• [Directions]: Check each line of the listing for the string "Chicken". Copy those where it appears.

Content starts

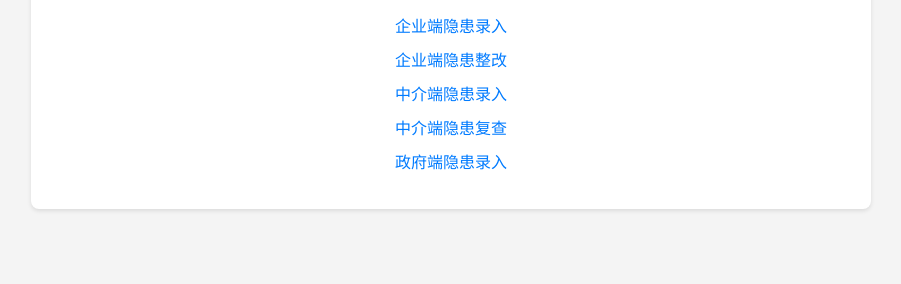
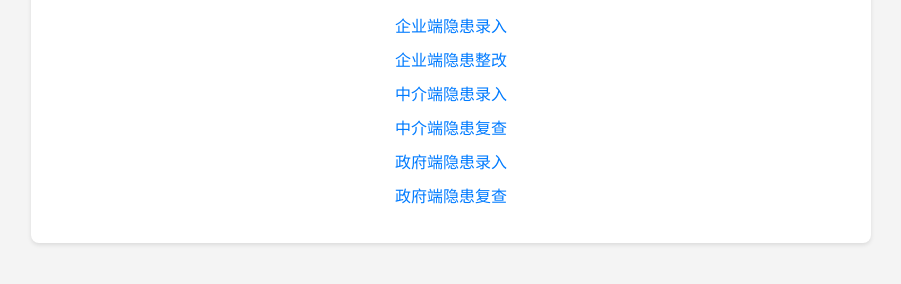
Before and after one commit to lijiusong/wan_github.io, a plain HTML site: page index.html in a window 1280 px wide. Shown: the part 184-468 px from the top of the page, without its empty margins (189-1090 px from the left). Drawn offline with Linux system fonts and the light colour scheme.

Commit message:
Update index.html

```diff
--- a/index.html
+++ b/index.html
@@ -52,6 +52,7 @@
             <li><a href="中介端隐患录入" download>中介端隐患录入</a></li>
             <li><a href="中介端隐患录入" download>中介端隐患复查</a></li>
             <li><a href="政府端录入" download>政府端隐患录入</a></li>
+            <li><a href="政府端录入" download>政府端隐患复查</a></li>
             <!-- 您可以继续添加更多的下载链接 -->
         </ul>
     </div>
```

Content ends
Content starts

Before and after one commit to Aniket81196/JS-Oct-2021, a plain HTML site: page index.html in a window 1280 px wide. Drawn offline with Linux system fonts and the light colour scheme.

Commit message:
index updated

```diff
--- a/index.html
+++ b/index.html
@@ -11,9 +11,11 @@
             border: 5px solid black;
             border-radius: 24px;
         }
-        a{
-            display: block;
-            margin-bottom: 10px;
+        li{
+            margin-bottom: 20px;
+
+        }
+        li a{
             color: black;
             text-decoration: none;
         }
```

Content ends
Content starts

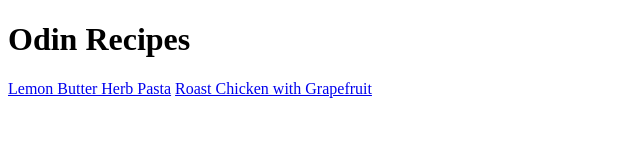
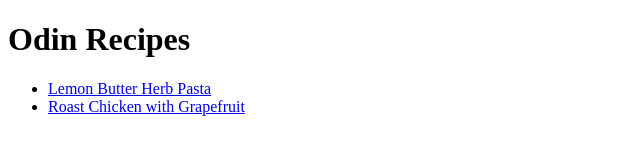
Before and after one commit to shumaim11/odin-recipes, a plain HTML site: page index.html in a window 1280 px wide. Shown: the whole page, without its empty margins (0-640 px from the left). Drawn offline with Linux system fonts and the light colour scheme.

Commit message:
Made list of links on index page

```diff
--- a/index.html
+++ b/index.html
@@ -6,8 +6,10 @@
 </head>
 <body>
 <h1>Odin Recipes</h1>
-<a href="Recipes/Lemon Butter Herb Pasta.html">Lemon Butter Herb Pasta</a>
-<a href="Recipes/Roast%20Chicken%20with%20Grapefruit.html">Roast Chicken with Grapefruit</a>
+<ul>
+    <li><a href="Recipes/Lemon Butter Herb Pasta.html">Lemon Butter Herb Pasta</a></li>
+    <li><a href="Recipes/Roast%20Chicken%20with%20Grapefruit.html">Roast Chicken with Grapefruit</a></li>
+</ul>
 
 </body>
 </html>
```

Content ends

• [Output for this task]:
-<a href="Recipes/Roast%20Chicken%20with%20Grapefruit.html">Roast Chicken with Grapefruit</a>
+    <li><a href="Recipes/Roast%20Chicken%20with%20Grapefruit.html">Roast Chicken with Grapefruit</a></li>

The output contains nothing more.